Requirement
Output the data below exactly.

Input data
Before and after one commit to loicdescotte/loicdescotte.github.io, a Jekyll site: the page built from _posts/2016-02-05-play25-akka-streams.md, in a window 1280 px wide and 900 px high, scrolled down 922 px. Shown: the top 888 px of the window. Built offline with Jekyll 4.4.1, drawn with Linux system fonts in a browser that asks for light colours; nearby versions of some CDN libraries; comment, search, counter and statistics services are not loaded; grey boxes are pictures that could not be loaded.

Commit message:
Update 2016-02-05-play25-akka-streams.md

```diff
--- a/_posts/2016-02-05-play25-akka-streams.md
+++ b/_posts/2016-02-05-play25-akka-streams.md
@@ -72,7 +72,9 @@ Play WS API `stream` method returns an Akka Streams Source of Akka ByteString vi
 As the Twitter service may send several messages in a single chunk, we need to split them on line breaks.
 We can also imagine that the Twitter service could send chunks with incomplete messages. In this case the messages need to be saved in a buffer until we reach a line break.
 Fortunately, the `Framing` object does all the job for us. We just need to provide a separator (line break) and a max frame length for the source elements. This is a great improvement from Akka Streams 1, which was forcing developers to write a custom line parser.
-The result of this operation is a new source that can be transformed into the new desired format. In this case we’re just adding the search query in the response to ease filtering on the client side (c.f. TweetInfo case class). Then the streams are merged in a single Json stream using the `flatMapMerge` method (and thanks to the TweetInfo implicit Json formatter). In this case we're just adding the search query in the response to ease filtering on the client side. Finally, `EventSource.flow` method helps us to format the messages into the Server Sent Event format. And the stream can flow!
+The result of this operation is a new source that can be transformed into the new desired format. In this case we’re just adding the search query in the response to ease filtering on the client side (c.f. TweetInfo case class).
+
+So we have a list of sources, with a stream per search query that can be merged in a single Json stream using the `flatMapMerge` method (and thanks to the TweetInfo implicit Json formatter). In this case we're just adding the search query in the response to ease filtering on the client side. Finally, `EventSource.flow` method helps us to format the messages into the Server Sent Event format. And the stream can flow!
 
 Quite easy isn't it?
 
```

Your solution
Before and after one commit to loicdescotte/loicdescotte.github.io, a Jekyll site: the page built from _posts/2016-02-05-play25-akka-streams.md, in a window 1280 px wide and 900 px high, scrolled down 922 px. Shown: the top 888 px of the window. Built offline with Jekyll 4.4.1, drawn with Linux system fonts in a browser that asks for light colours; nearby versions of some CDN libraries; comment, search, counter and statistics services are not loaded; grey boxes are pictures that could not be loaded.

Commit message:
Update 2016-02-05-play25-akka-streams.md

```diff
--- a/_posts/2016-02-05-play25-akka-streams.md
+++ b/_posts/2016-02-05-play25-akka-streams.md
@@ -72,7 +72,9 @@ Play WS API `stream` method returns an Akka Streams Source of Akka ByteString vi
 As the Twitter service may send several messages in a single chunk, we need to split them on line breaks.
 We can also imagine that the Twitter service could send chunks with incomplete messages. In this case the messages need to be saved in a buffer until we reach a line break.
 Fortunately, the `Framing` object does all the job for us. We just need to provide a separator (line break) and a max frame length for the source elements. This is a great improvement from Akka Streams 1, which was forcing developers to write a custom line parser.
-The result of this operation is a new source that can be transformed into the new desired format. In this case we’re just adding the search query in the response to ease filtering on the client side (c.f. TweetInfo case class). Then the streams are merged in a single Json stream using the `flatMapMerge` method (and thanks to the TweetInfo implicit Json formatter). In this case we're just adding the search query in the response to ease filtering on the client side. Finally, `EventSource.flow` method helps us to format the messages into the Server Sent Event format. And the stream can flow!
+The result of this operation is a new source that can be transformed into the new desired format. In this case we’re just adding the search query in the response to ease filtering on the client side (c.f. TweetInfo case class).
+
+So we have a list of sources, with a stream per search query that can be merged in a single Json stream using the `flatMapMerge` method (and thanks to the TweetInfo implicit Json formatter). In this case we're just adding the search query in the response to ease filtering on the client side. Finally, `EventSource.flow` method helps us to format the messages into the Server Sent Event format. And the stream can flow!
 
 Quite easy isn't it?
 
```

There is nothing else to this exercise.